Stored data:

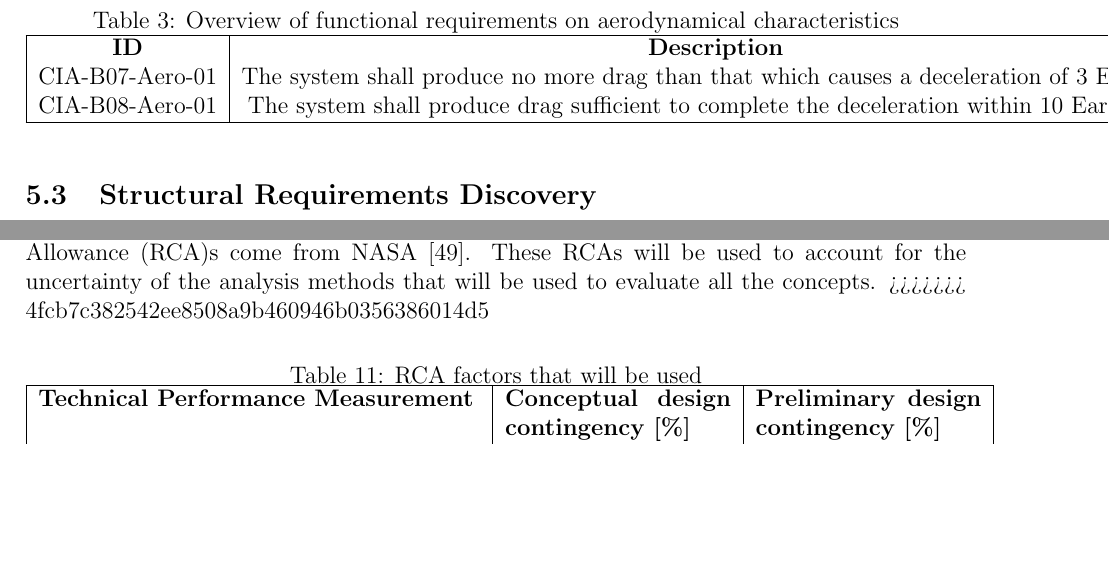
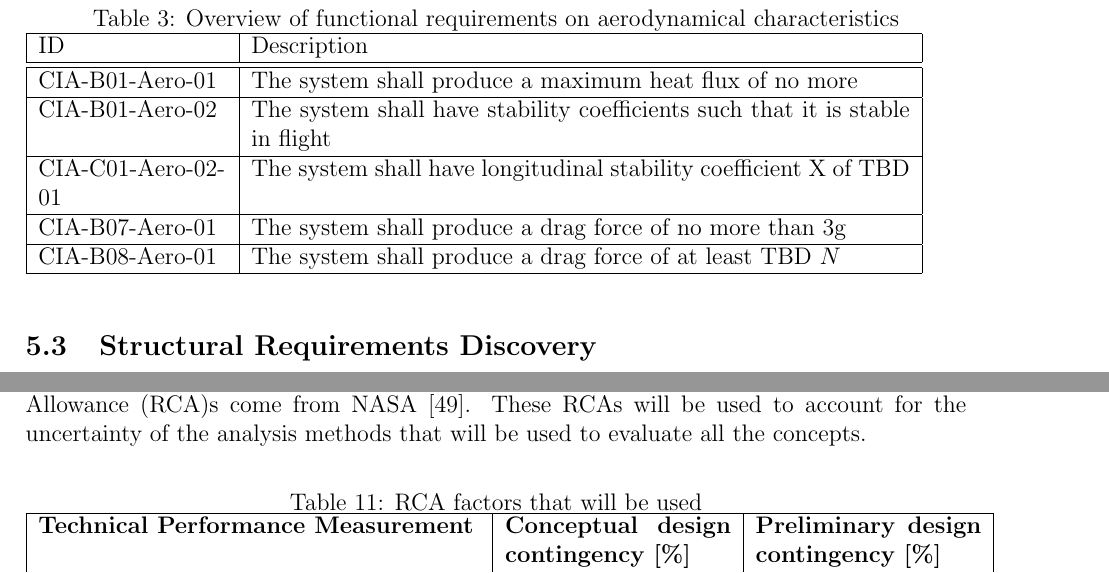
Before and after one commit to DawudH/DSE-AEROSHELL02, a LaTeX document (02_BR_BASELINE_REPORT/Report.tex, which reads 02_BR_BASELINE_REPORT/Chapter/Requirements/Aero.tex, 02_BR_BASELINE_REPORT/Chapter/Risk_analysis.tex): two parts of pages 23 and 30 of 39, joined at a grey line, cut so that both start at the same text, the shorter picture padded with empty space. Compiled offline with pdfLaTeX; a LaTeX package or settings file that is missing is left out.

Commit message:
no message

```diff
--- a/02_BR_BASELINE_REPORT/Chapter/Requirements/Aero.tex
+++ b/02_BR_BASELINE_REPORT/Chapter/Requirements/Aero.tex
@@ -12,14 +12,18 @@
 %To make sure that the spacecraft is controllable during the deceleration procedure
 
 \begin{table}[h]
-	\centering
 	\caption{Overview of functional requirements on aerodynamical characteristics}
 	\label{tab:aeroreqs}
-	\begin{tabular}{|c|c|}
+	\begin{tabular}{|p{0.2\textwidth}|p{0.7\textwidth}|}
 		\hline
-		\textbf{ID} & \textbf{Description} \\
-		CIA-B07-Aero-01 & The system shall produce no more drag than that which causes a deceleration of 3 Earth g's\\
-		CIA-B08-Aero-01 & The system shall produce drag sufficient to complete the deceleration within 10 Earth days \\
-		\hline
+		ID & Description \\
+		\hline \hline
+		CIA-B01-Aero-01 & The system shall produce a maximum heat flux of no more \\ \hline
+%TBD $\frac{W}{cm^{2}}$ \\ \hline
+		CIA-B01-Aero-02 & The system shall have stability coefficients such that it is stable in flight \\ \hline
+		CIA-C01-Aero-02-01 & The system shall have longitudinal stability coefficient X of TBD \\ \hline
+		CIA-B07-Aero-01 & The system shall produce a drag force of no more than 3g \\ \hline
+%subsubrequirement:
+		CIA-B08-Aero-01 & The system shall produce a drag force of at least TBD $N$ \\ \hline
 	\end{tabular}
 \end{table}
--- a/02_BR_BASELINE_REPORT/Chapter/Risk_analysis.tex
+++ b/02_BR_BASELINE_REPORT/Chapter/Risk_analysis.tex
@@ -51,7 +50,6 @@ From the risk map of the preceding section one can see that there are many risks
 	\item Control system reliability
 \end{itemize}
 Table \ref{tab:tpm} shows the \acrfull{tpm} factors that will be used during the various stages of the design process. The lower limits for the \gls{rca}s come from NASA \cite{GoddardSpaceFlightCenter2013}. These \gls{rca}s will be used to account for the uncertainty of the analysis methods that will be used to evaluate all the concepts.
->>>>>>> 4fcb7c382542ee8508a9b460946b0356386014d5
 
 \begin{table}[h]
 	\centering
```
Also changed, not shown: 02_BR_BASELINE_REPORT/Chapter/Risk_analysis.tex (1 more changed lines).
...
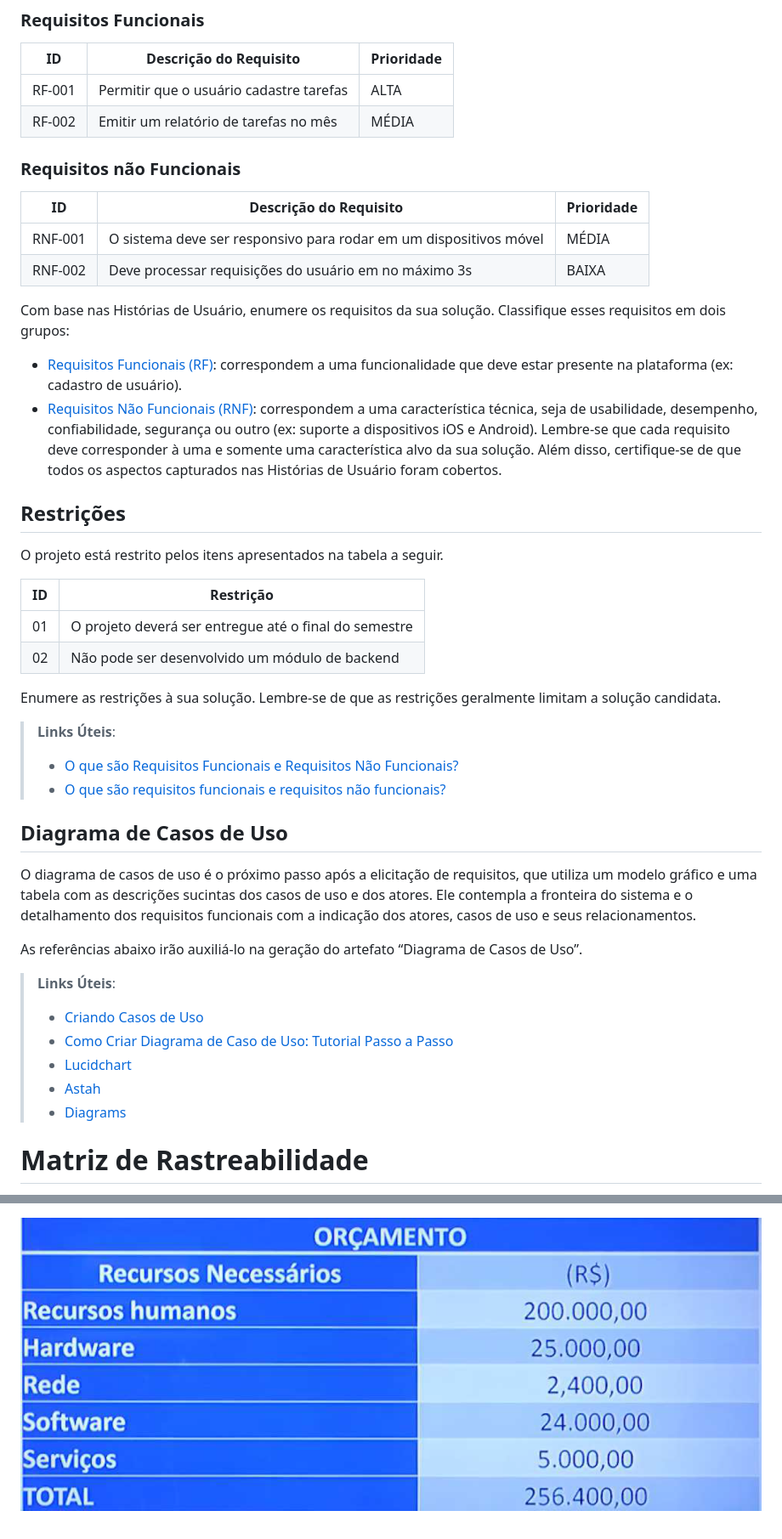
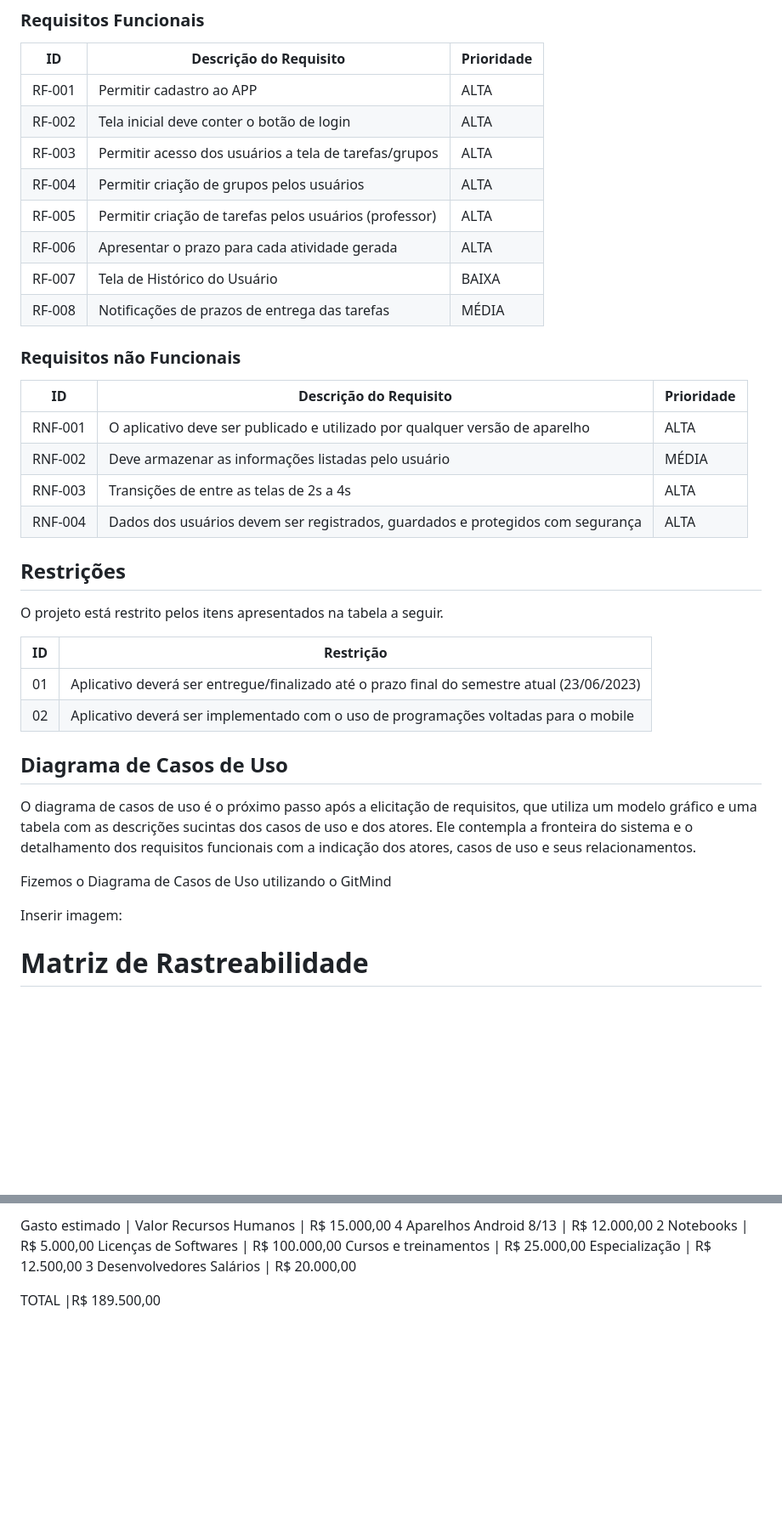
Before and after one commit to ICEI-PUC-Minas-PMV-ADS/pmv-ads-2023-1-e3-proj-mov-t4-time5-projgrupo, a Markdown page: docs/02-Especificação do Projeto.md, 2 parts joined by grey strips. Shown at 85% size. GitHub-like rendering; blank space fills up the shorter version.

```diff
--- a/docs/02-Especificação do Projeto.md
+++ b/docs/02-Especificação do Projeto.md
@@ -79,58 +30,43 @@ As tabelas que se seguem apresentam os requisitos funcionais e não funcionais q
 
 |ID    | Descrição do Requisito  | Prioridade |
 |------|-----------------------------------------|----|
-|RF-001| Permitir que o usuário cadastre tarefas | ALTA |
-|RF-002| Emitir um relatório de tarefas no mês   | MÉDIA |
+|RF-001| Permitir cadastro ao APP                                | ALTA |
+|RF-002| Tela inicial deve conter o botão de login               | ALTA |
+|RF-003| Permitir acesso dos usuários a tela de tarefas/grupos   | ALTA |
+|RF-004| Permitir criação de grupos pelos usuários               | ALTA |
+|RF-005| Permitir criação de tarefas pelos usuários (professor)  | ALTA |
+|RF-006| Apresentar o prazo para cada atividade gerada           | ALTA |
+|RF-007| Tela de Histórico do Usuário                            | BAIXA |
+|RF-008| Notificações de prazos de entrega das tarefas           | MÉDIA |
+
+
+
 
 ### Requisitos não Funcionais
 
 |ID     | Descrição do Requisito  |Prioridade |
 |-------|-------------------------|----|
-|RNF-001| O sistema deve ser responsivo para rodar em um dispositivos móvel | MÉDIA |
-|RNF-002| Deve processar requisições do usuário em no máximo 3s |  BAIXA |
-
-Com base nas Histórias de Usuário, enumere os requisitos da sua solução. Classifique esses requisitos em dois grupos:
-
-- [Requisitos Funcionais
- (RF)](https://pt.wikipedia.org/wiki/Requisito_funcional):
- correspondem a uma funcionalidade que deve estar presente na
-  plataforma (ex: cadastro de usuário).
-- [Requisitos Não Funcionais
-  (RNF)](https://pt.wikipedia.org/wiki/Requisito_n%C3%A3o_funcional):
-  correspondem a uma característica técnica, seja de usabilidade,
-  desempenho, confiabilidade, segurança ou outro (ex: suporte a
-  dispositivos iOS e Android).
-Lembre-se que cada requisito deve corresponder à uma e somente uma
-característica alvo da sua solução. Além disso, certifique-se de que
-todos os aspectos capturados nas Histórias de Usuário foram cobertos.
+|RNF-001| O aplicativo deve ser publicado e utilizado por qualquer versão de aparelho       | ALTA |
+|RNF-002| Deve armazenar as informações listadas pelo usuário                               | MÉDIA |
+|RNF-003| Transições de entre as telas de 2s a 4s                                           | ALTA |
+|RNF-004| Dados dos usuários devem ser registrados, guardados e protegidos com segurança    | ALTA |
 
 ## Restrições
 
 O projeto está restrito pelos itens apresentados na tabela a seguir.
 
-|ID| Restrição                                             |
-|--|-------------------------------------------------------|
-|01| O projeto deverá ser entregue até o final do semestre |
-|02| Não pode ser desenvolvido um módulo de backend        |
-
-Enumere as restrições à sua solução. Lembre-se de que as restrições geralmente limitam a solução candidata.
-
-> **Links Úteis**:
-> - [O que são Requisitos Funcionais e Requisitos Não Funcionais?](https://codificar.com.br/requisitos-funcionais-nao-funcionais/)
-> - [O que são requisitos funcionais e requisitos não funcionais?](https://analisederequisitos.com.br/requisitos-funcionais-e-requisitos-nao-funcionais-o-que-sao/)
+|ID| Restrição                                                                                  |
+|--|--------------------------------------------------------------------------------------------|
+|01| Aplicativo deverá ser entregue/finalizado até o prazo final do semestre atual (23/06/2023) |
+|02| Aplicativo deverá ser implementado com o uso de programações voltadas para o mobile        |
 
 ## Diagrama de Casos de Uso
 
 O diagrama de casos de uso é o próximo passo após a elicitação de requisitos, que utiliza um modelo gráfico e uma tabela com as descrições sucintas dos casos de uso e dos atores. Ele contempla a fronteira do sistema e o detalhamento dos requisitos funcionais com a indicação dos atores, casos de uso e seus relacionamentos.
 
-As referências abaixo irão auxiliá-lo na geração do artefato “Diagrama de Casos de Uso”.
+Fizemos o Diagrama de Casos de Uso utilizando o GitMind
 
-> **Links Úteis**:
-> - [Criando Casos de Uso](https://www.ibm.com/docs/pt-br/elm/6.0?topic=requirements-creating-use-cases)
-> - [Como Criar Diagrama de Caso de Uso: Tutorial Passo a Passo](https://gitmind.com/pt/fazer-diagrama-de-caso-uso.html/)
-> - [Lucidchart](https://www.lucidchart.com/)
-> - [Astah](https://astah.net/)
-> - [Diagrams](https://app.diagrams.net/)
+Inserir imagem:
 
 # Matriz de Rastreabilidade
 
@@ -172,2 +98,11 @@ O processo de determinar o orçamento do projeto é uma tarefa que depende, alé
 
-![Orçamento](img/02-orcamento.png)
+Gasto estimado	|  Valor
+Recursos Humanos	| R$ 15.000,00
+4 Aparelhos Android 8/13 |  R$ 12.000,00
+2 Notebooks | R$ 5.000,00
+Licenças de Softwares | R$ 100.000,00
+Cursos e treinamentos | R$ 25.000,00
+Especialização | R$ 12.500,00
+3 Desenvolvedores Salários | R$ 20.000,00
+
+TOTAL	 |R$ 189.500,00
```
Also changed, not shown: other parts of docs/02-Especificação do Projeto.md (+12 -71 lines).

Required action: Please copy each line of the entries in which the word "semestre" shows up.

Problem solution:
-|01| O projeto deverá ser entregue até o final do semestre |
+|01| Aplicativo deverá ser entregue/finalizado até o prazo final do semestre atual (23/06/2023) |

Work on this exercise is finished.